Required action: Print the records below word for word, beginning with the first line and ending once the line containing "Create contactUs Page" is printed.

Records for this exercise:
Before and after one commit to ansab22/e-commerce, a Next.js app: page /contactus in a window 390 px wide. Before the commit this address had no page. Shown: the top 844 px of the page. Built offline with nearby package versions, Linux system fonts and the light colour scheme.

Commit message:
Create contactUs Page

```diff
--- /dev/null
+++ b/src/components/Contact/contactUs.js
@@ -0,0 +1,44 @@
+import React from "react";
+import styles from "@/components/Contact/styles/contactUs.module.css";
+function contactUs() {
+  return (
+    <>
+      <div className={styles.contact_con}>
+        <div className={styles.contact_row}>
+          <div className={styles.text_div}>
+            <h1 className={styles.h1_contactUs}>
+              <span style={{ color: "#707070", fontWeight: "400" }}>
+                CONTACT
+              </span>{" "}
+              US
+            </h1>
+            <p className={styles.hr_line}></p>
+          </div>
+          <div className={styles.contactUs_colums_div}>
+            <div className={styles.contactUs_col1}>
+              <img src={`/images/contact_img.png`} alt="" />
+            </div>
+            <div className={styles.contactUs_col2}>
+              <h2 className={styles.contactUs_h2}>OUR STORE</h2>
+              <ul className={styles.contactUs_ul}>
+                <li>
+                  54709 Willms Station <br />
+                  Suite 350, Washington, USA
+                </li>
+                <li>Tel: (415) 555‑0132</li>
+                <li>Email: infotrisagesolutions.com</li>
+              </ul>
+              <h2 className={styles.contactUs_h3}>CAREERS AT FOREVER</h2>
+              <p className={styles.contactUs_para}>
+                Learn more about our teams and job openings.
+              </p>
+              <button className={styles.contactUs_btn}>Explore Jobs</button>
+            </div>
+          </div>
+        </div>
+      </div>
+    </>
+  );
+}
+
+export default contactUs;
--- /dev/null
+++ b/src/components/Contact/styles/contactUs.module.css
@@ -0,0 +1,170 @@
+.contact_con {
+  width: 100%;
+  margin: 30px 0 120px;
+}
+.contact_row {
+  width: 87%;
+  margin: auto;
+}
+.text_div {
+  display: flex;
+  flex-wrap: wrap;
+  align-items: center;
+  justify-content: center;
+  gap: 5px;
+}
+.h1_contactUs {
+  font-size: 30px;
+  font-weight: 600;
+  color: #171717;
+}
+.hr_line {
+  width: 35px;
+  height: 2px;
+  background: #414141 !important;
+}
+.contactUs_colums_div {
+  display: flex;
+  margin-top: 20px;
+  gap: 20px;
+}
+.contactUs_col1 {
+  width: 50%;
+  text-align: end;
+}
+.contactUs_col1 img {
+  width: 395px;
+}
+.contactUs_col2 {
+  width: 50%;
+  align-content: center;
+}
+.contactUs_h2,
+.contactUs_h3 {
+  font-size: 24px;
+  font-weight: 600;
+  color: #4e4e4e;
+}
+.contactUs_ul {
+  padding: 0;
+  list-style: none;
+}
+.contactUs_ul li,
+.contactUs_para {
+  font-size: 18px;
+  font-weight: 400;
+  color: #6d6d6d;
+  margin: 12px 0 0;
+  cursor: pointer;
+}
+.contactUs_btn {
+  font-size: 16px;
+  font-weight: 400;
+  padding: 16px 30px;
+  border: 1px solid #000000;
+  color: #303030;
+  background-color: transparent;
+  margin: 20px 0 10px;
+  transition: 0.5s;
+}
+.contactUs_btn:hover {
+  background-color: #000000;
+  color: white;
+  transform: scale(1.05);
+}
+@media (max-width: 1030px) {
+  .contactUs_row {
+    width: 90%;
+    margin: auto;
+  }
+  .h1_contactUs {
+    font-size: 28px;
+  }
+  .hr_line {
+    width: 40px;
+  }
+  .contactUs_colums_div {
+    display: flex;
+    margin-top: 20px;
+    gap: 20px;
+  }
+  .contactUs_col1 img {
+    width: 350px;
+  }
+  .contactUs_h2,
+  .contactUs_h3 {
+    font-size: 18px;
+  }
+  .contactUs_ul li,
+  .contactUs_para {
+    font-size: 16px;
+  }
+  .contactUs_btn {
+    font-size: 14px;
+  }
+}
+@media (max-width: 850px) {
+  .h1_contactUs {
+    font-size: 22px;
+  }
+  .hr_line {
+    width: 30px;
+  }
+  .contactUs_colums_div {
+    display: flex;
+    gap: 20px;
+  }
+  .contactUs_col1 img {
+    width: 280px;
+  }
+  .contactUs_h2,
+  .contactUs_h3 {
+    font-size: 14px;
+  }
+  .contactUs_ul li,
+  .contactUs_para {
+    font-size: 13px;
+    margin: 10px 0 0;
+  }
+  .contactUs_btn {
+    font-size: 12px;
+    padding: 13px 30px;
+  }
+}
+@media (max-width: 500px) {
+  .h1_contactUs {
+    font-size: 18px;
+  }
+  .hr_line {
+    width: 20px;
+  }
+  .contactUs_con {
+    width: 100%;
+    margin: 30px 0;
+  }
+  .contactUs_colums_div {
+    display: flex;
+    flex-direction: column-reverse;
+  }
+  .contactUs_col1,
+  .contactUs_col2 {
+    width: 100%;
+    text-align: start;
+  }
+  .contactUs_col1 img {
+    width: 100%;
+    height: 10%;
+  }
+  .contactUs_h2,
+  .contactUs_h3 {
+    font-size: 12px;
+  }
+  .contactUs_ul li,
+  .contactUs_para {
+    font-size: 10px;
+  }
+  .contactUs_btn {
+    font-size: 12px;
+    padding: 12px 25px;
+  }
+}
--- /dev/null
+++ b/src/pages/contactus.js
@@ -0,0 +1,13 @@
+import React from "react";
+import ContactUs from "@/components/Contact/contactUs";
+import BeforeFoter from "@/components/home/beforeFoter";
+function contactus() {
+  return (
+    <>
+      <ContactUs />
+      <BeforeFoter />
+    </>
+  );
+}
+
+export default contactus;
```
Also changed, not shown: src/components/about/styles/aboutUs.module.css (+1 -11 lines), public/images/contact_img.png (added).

Solution for this problem:
Before and after one commit to ansab22/e-commerce, a Next.js app: page /contactus in a window 390 px wide. Before the commit this address had no page. Shown: the top 844 px of the page. Built offline with nearby package versions, Linux system fonts and the light colour scheme.

Commit message:
Create contactUs Page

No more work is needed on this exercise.